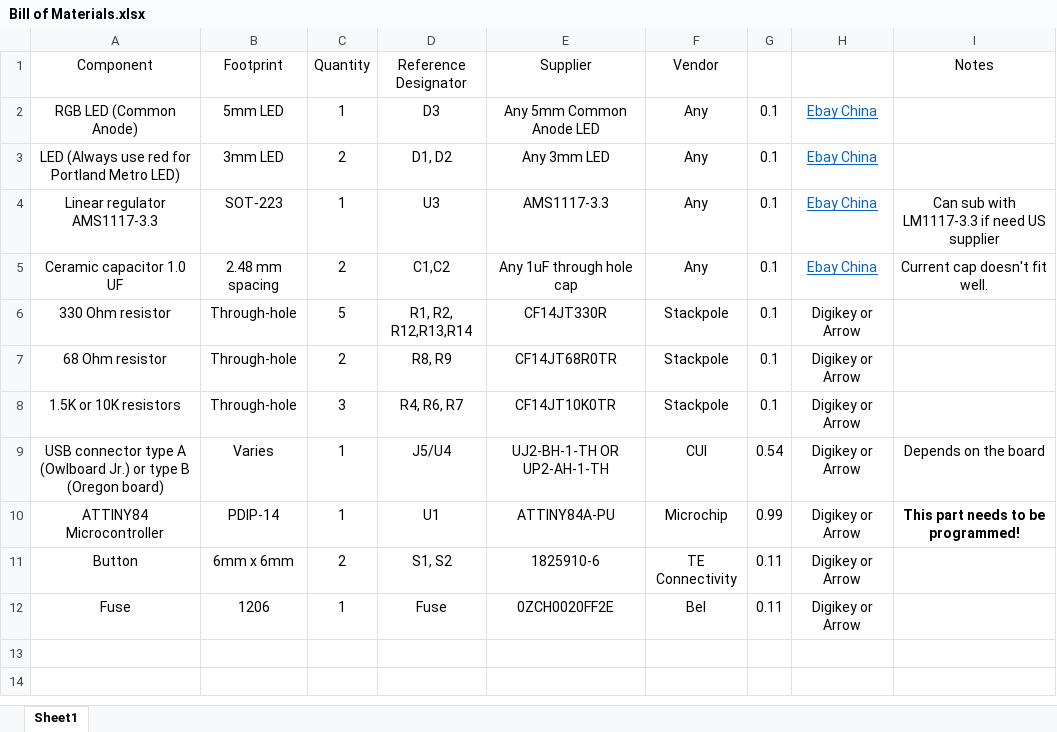
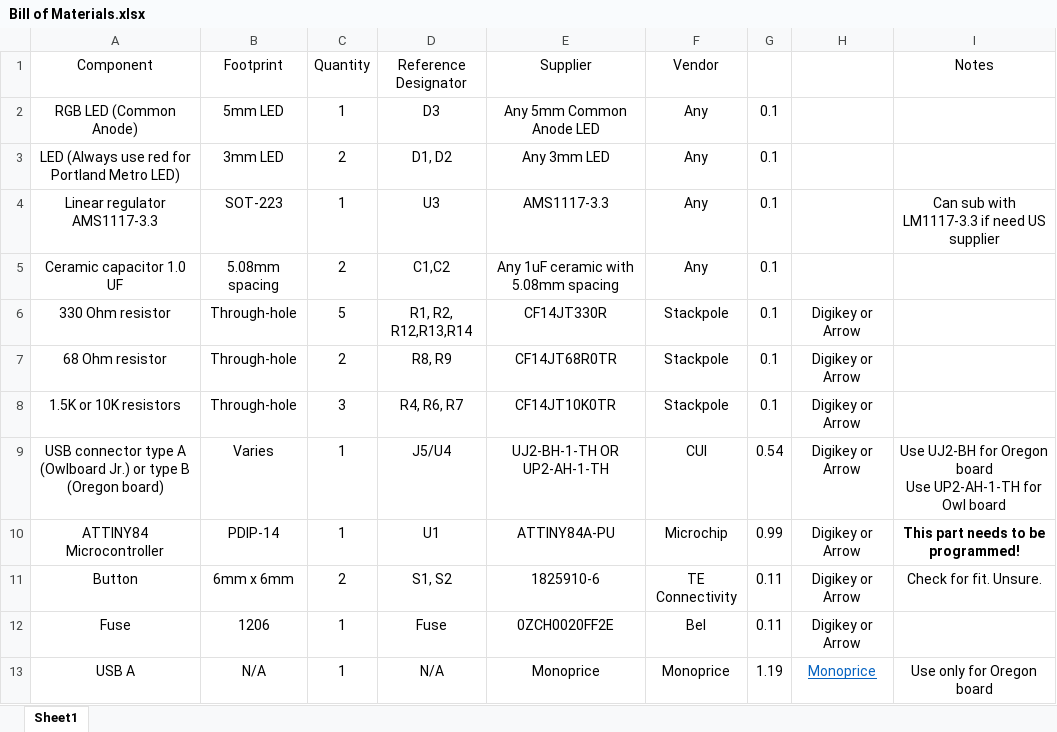
Before and after one commit to kpinton1/owletBoard_attiny84, an Excel workbook: documentation/Bill of Materials.xlsx, sheet Sheet1, drawn as a sheet; values as stored, in another font and other column widths than the file's, no borders; ↵ is a line break in a cell; the diff names each change by its address in the sheet, - before the commit and + after, or states it on an @@ line.

Commit message:
Update PCB design
Enlarge footprints for SOT223, RGB, and FUSE. Add programmer header in case chips are not programmed properly. Rearranged spacing.

```diff
--- a/documentation/Bill of Materials.xlsx (sheet Sheet1)
+++ b/documentation/Bill of Materials.xlsx (sheet Sheet1)
-H2:H5: Ebay China
+H2:H5: (empty)
-B5 (Footprint): 2.48 mm spacing
+B5 (Footprint): 5.08mm spacing
-E5 (Supplier): Any 1uF through hole cap
+E5 (Supplier): Any 1uF ceramic with 5.08mm spacing
-I5 (Notes): Current cap doesn't fit well.
+I5 (Notes): (empty)
-I9 (Notes): Depends on the board
+I9 (Notes): Use UJ2-BH for Oregon board ↵ Use UP2-AH-1-TH for Owl board
-I11 (Notes): (empty)
+I11 (Notes): Check for fit. Unsure.
+row 13: USB A | N/A | 1 | N/A | Monoprice | Monoprice | 1.19 | Monoprice | Use only for Oregon board
```
Also changed, not shown: 59 other files.
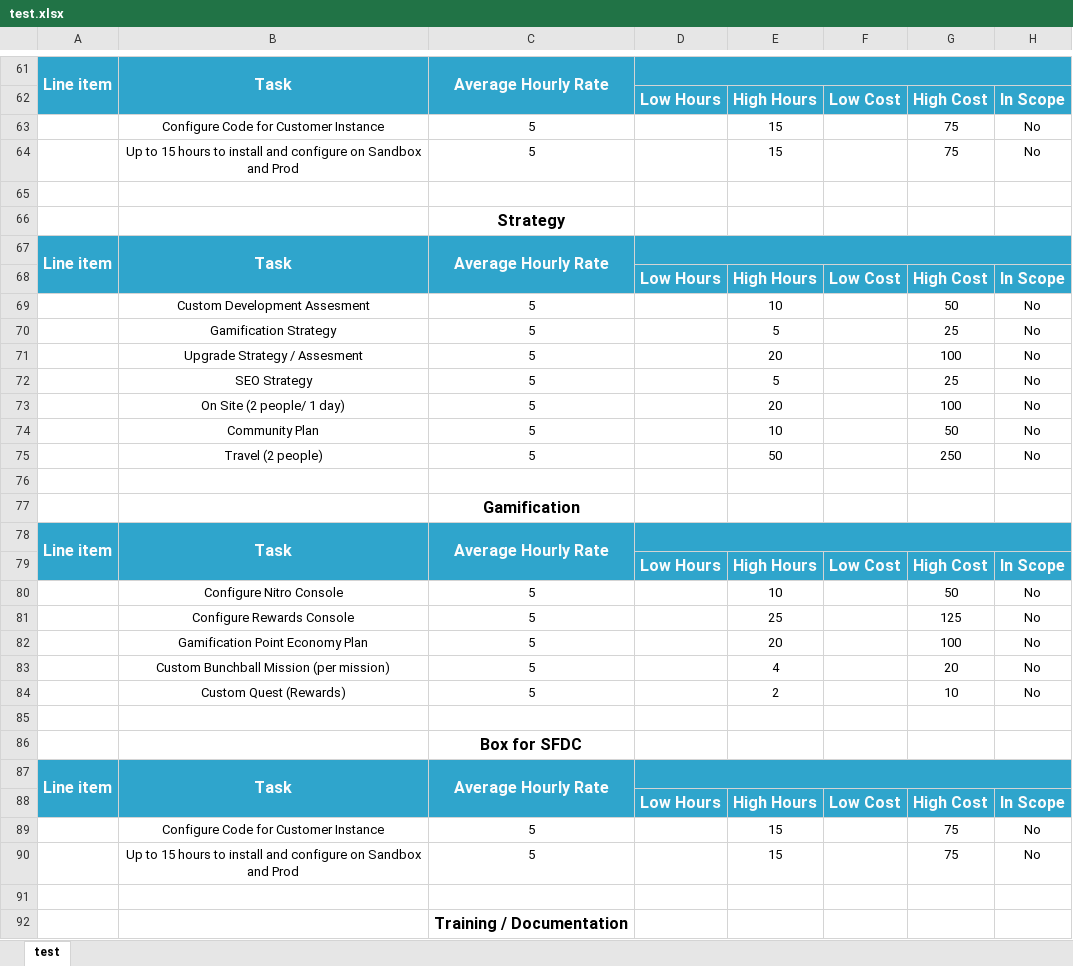
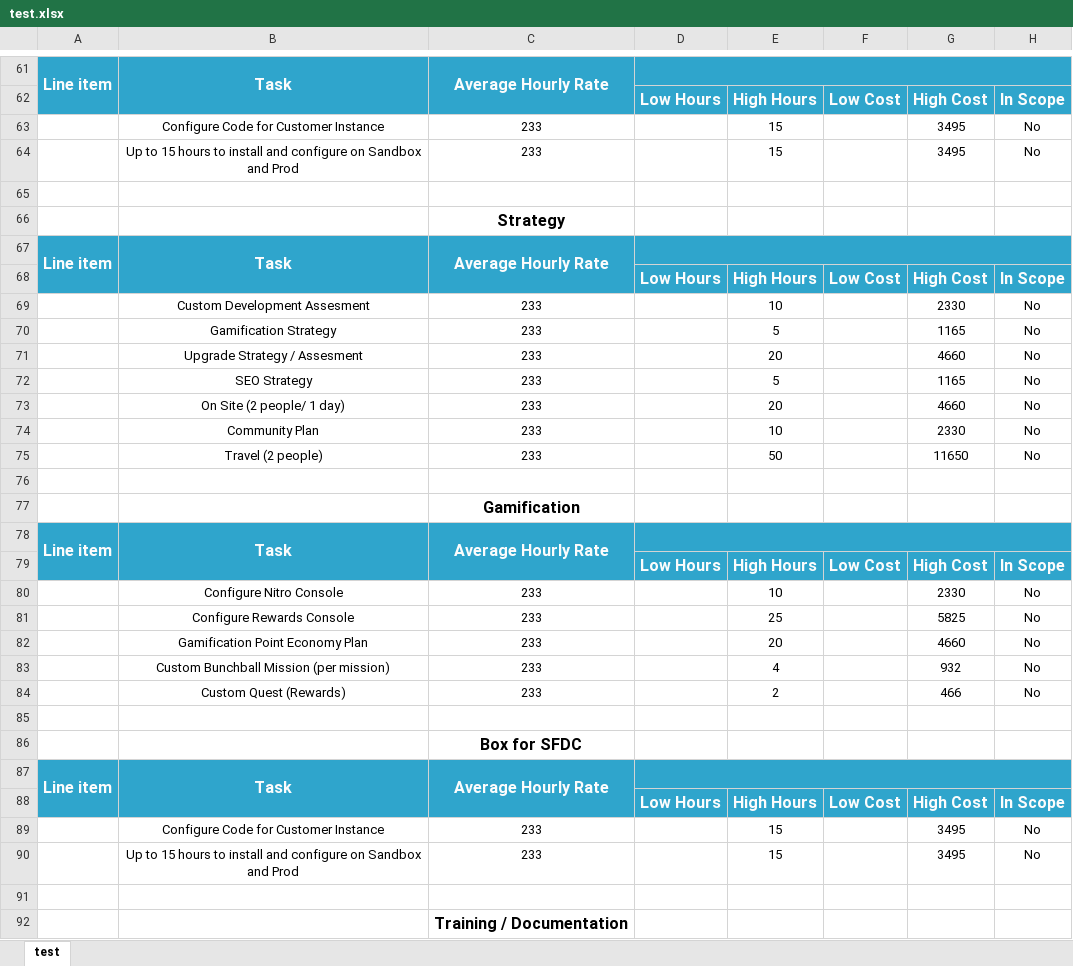
Before and after one commit to bushan1891/custom-ServerSide, an Excel workbook: test.xlsx, sheet test, drawn as a sheet; only a part is shown, gaps mark what is left out; values as stored, in another font and other column widths than the file's, no borders; the diff covers the shown part only; the diff names each change by its address in the sheet, - before the commit and + after, or states it on an @@ line.

```diff
--- a/test.xlsx (sheet test)
+++ b/test.xlsx (sheet test)
-C63:C64: 5
+C63:C64: 233
-G63:G64: 75
+G63:G64: 3495
-C69:C75: 5
+C69:C75: 233
-G69: 50
+G69: 2330
-G70: 25
+G70: 1165
-G71: 100
+G71: 4660
-G72: 25
+G72: 1165
-G73: 100
+G73: 4660
-G74: 50
+G74: 2330
-G75: 250
+G75: 11650
-C80:C84: 5
+C80:C84: 233
-G80: 50
+G80: 2330
-G81: 125
+G81: 5825
-G82: 100
+G82: 4660
-G83: 20
+G83: 932
-G84: 10
+G84: 466
-C89:C90: 5
+C89:C90: 233
-G89:G90: 75
+G89:G90: 3495
```
Also changed, not shown: 104 edited cells elsewhere in this sheet, 1 other file.
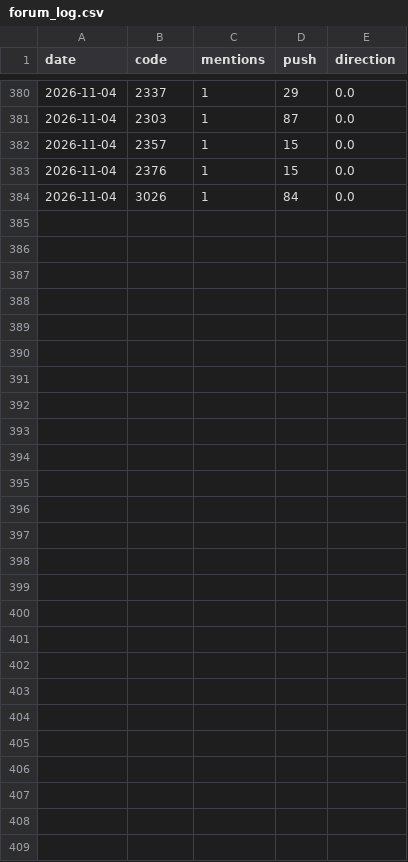
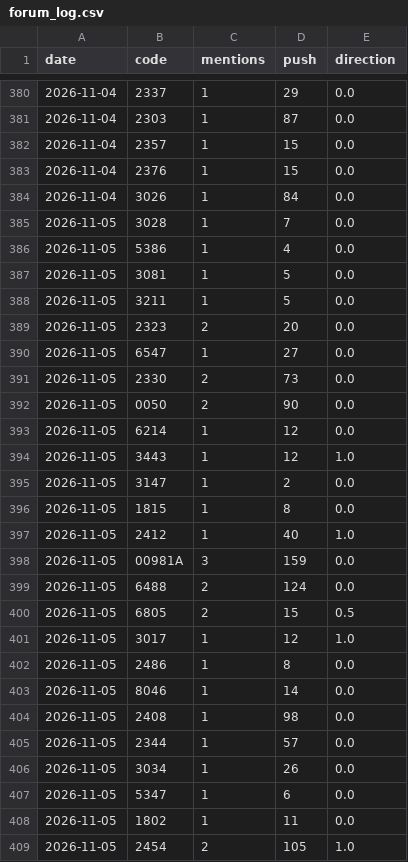
Before and after one commit to ZHANGFU-XIANG/xq, a CSV file: data/forum_log.csv, drawn as a sheet; only a part is shown, gaps mark what is left out.

```diff
--- a/data/forum_log.csv
+++ b/data/forum_log.csv
@@ -384 +384,26 @@ date,code,mentions,push,direction
 2026-11-04,3026,1,84,0.0
+2026-11-05,3028,1,7,0.0
+2026-11-05,5386,1,4,0.0
+2026-11-05,3081,1,5,0.0
+2026-11-05,3211,1,5,0.0
+2026-11-05,2323,2,20,0.0
+2026-11-05,6547,1,27,0.0
+2026-11-05,2330,2,73,0.0
+2026-11-05,0050,2,90,0.0
+2026-11-05,6214,1,12,0.0
+2026-11-05,3443,1,12,1.0
+2026-11-05,3147,1,2,0.0
+2026-11-05,1815,1,8,0.0
+2026-11-05,2412,1,40,1.0
+2026-11-05,00981A,3,159,0.0
+2026-11-05,6488,2,124,0.0
+2026-11-05,6805,2,15,0.5
+2026-11-05,3017,1,12,1.0
+2026-11-05,2486,1,8,0.0
+2026-11-05,8046,1,14,0.0
+2026-11-05,2408,1,98,0.0
+2026-11-05,2344,1,57,0.0
+2026-11-05,3034,1,26,0.0
+2026-11-05,5347,1,6,0.0
+2026-11-05,1802,1,11,0.0
+2026-11-05,2454,2,105,1.0
```
Also changed, not shown: data/fin_reports.csv, 14 other files.
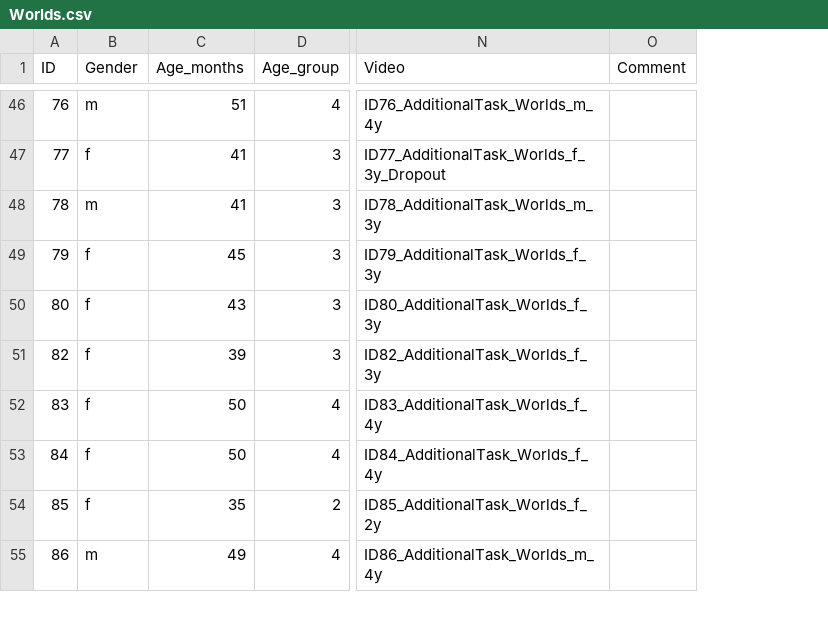
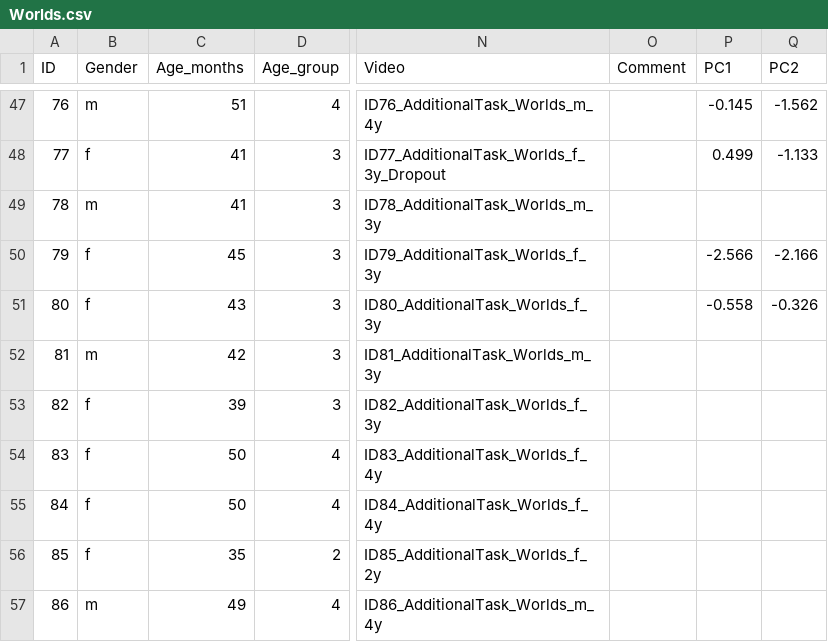
Before and after one commit to MissDaffodil/eftb_children, a CSV file: Additional_Tasks/Worlds/Worlds.csv, drawn as a sheet; only a part is shown, gaps mark what is left out; the diff covers the shown part only; the diff names each change by its address in the sheet, - before the commit and + after, or states it on an @@ line.

```diff
--- a/Additional_Tasks/Worlds/Worlds.csv
+++ b/Additional_Tasks/Worlds/Worlds.csv
+column P (PC1), rows 47-51: -0.145 | 0.499 |  | -2.566 | -0.558
+column Q (PC2), rows 47-51: -1.562 | -1.133 |  | -2.166 | -0.326
@@ row 82 moved to row 52: 81 @@
```
Also changed, not shown: 8 moved rows elsewhere in this file, 1 other file.
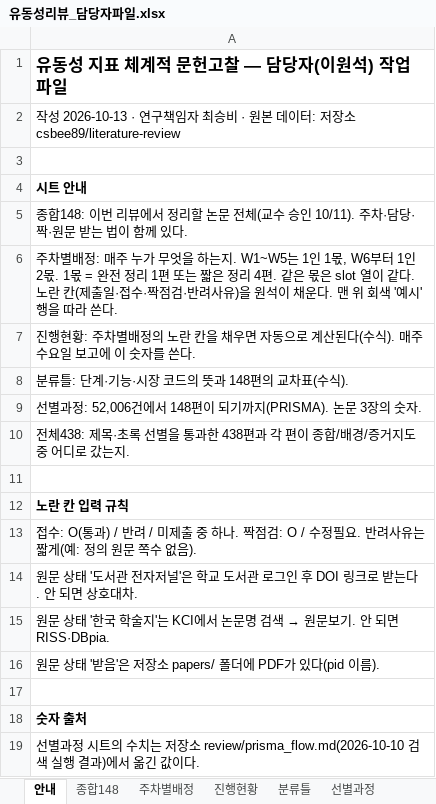
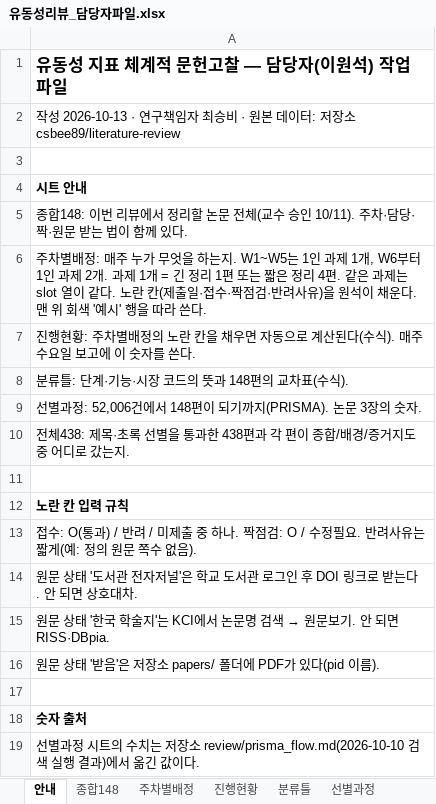
Before and after one commit to csbee89/literature-review, an Excel workbook: handover/유동성리뷰_담당자파일.xlsx, sheet 안내, drawn as a sheet; values as stored, in another font and other column widths than the file's, no borders; the diff names each change by its address in the sheet, - before the commit and + after, or states it on an @@ line.

```diff
--- a/handover/유동성리뷰_담당자파일.xlsx (sheet 안내)
+++ b/handover/유동성리뷰_담당자파일.xlsx (sheet 안내)
-A6: …1인 1몫, W6부터 1인 2몫. 1몫 = 완전 정리 1편 또는 짧은 정리 4편. 같은 몫은 slot 열이…
+A6: …1인 과제 1개, W6부터 1인 과제 2개. 과제 1개 = 긴 정리 1편 또는 짧은 정리 4편. 같은 과제는 slot 열이…
```
Also changed, not shown: sheet 주차별배정, sheet 종합148, 6 other files.
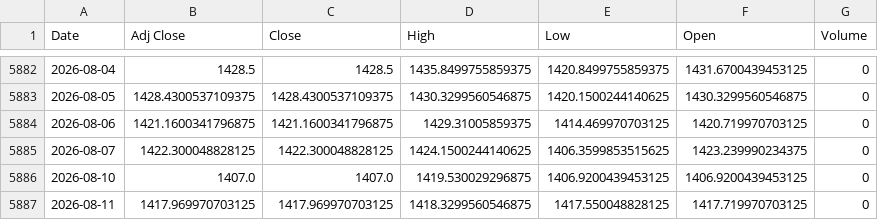
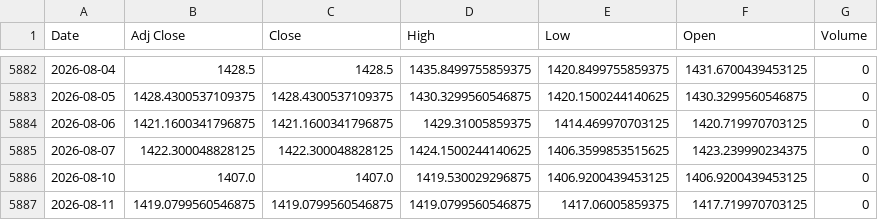
Before and after one commit to khemosu99-bit/overnight-kr, a CSV file: data/raw/USDKRW.csv, drawn as a sheet; only a part is shown, gaps mark what is left out.

```diff
--- a/data/raw/USDKRW.csv
+++ b/data/raw/USDKRW.csv
@@ -5886,2 +5886,2 @@ Date,Adj Close,Close,High,Low,Open,Volume
 2026-08-10,1407.0,1407.0,1419.530029296875,1406.9200439453125,1406.9200439453125,0
-2026-08-11,1417.969970703125,1417.969970703125,1418.3299560546875,1417.550048828125,1417.719970703125,0
+2026-08-11,1419.0799560546875,1419.0799560546875,1419.0799560546875,1417.06005859375,1417.719970703125,0
```
Also changed, not shown: data/raw/EWY.csv, 28 other files.
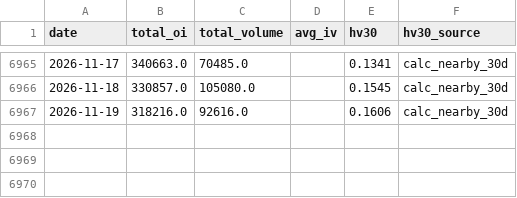
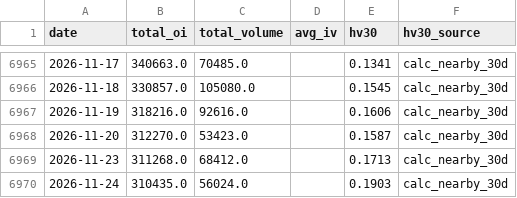
Before and after one commit to BMR-Com/Brazil--trade, a CSV file: data/cotton/ice_daily_totals.csv, drawn as a sheet; only a part is shown, gaps mark what is left out.

```diff
--- a/data/cotton/ice_daily_totals.csv
+++ b/data/cotton/ice_daily_totals.csv
@@ -6967 +6967,4 @@ date,total_oi,total_volume,avg_iv,hv30,hv30_source
 2026-11-19,318216.0,92616.0,,0.1606,calc_nearby_30d
+2026-11-20,312270.0,53423.0,,0.1587,calc_nearby_30d
+2026-11-23,311268.0,68412.0,,0.1713,calc_nearby_30d
+2026-11-24,310435.0,56024.0,,0.1903,calc_nearby_30d
```
Also changed, not shown: data/coffee/ice_daily_totals.csv, data/sugar/ice_daily_totals.csv, 50 other files.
+-------+
__TASK__
Read through the entries and copy each line in which "this" appears.

__SOLUTION TO THE PROBLEM__
Also changed, not shown: 104 edited cells elsewhere in this sheet, 1 other file.
Also changed, not shown: 8 moved rows elsewhere in this file, 1 other file.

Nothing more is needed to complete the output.